In late June Frank, Twan, and I lead a breeding bird survey training session on CAS' 155-acre Roy and Margot Larsen Wildlife Sanctuary adjacent to our Fairfield center located on 2325 Burr Street, Fairfield. Described here in the 2010 Connecticut State of the Birds report, there is a growing need for volunteers trained to systematically collect the information necessary to best protect our birds and their habitats. We wanted to impart the protocols, techniques, and tips for how to discover and categorize a species as a possible, probable, or confirmed breeder.
Our group started things off right. As we gathered in the parking lot, we had a fledgling Tufted Titmouse in the tree over our heads. It was fed by an adult who was taking seed from the CAS center's feeders. This was a quick breeding confirmation. Listening for begging calls or the voices of young is one of the easier ways to confirm a species as breeding. Fledgling Black-capped Chickadee sing or call with half the effort of an adult, putting out a scratchy and shortened version that can be identified from a far distance.

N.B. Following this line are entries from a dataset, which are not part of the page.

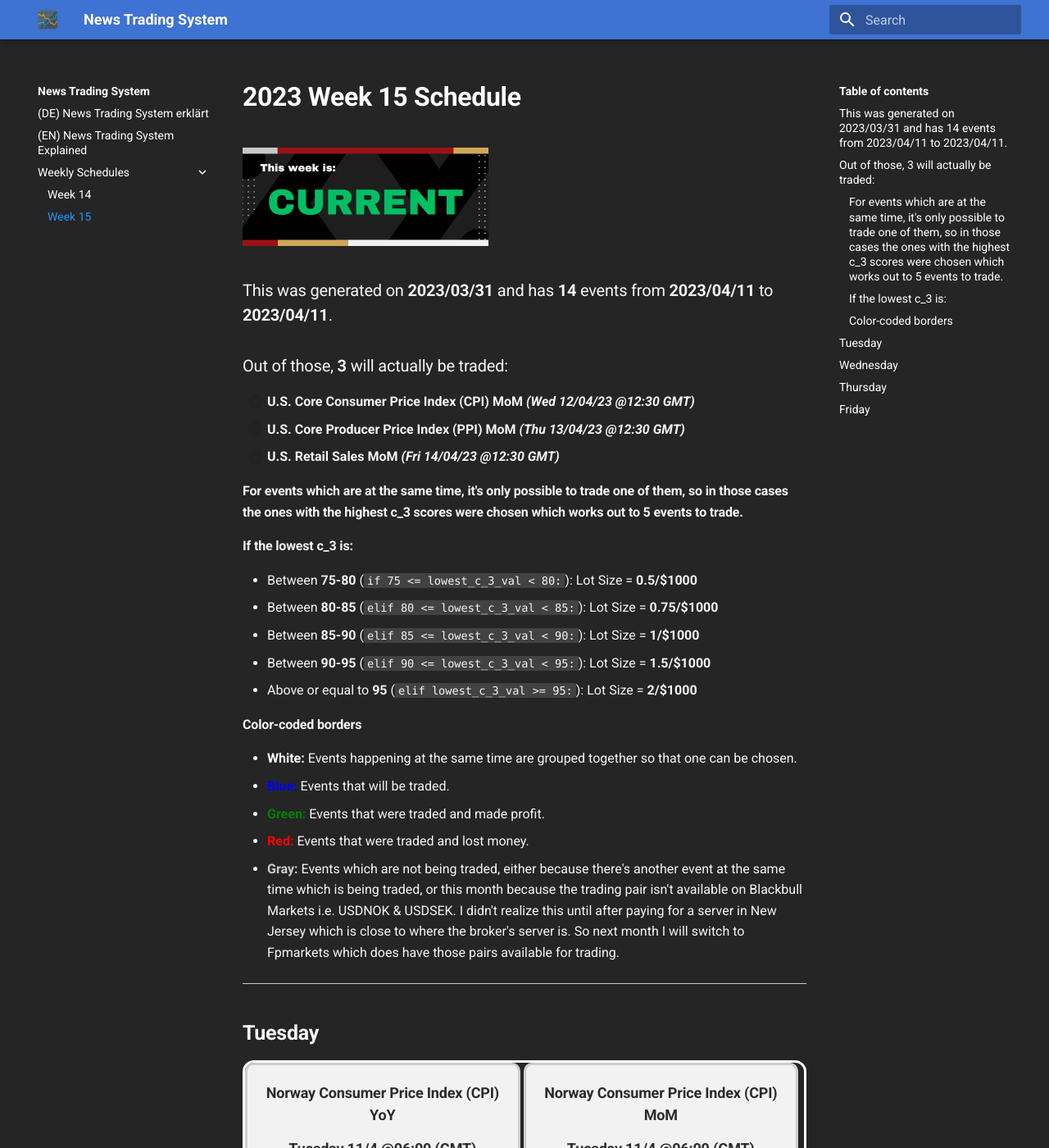
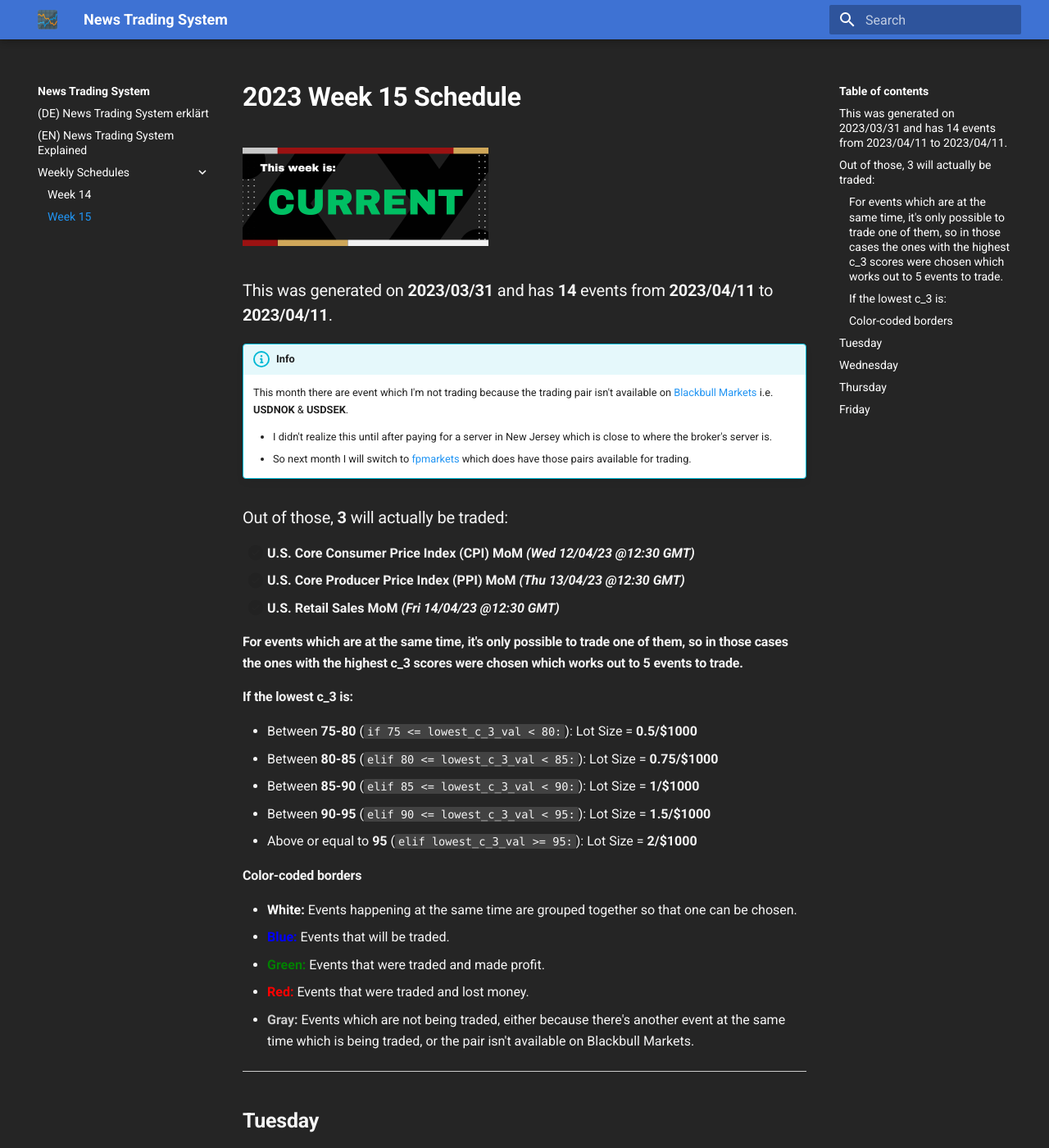
Before and after one commit to spliffli/news-trading-analyzer, an MkDocs documentation site: the page built from docs/weekly-schedules/week-15-schedule.md, in a window 1280 px wide and 1400 px high. Shown: the whole window at 82% size. Built offline with MkDocs 1.6.1 and Material for MkDocs 9.7.7, drawn with Linux system fonts in a browser that asks for light colours; comment, search, counter and statistics services are not loaded; some of the changed lines change nothing that is shown.

Commit message:
updated docs

```diff
--- a/docs/weekly-schedules/week-15-schedule.md
+++ b/docs/weekly-schedules/week-15-schedule.md
@@ -3,6 +3,12 @@
 <img src="/images/week-current-300-120px.png" alt="This week is CURRENT">
 
 ### This was generated on **2023/03/31** and has **14** events from **2023/04/11** to **2023/04/11**.
+
+!!! info
+    This month there are event which I'm not trading because the trading pair isn't available on [Blackbull Markets](https://blackbullmarkets.com/en/) i.e. **USDNOK** & **USDSEK**.
+
+      - I didn't realize this until after paying for a server in New Jersey which is close to where the broker's server is.
+      - So next month I will switch to [fpmarkets](https://www.fpmarkets.com/) which does have those pairs available for trading.
 
 ### Out of those, **3** will actually be traded:
 
@@ -26,7 +32,7 @@
 - <span><strong class="blue-text">Blue: </strong>Events that will be traded.</span>
 - <span><strong class="green-text">Green: </strong>Events that were traded and made profit.</span>
 - <span><strong class="red-text">Red: </strong>Events that were traded and lost money.</span>
-- <span><strong class="gray-text">Gray: </strong>Events which are not being traded, either because there's another event at the same time which is being traded, or this month because the trading pair isn't available on Blackbull Markets i.e. USDNOK & USDSEK. I didn't realize this until after paying for a server in New Jersey which is close to where the broker's server is. So next month I will switch to Fpmarkets which does have those pairs available for trading.</span>
+- <span><strong class="gray-text">Gray: </strong>Events which are not being traded, either because there's another event at the same time which is being traded, or the pair isn't available on Blackbull Markets.</span>
 
 
 --------
```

In the above photo, the group is watching and recording both House Wren and Tree Swallow going in and out of nest boxes carrying food. Nest boxes not only provide a safe home for the birds, but they can make monitoring breeding even easier, and provide many enjoyable moments. If you have never erected one in your yard, come to one of our centers to purchase some for next season. Our staff can help you decide on what breeding species your yard habitat could support.
Below the group was listening to a Great Crested Flycatcher that we would soon see flying in and out of a nest cavity about 25 feet up in a tree. These can be difficult to locate. When I took the photo Twan was instructing the group that if you can find a male singing at a location more than a week apart the species would be classified as a probable breeder. This is particularly useful in dense forest where you may not be able to see or locate a nest. Ovenbird, a species we heard repeatedly during our walk, have an inconspicuous nest but an easy song to hear and identify that they sing frequently all spring and summer.
On the way out, we stopped at farm pond near the entrance to the 155-acre sanctuary. The turtle on the left is an eastern painted turtle. Twan explained to the group that the turtle on the right was a red-eared slider, an invasive species. They are often released as former pets. If you look closely, you can see the "red ear" that gives the species its name.
Releasing former pets into the wild is exceptionally damaging to the local ecosystem. We will have to trap and remove this turtle, placing it in captivity again.
Breeding bird survey work is sorely needed across the entire state, especially in Important Bird Areas or other bird sanctuaries. As you may have seen in previous entries, Twan and I have tried to conduct a breeding bird survey at every CAS property or sanctuary this summer. We are about 80% done. Even though we are experienced in the protocol, there is still simply not enough time among all our other work for us to complete it by ourselves, let alone monitor the IBAs or other vital habitat. Please consider volunteering in the future.
Photos © Scott Kruitbosch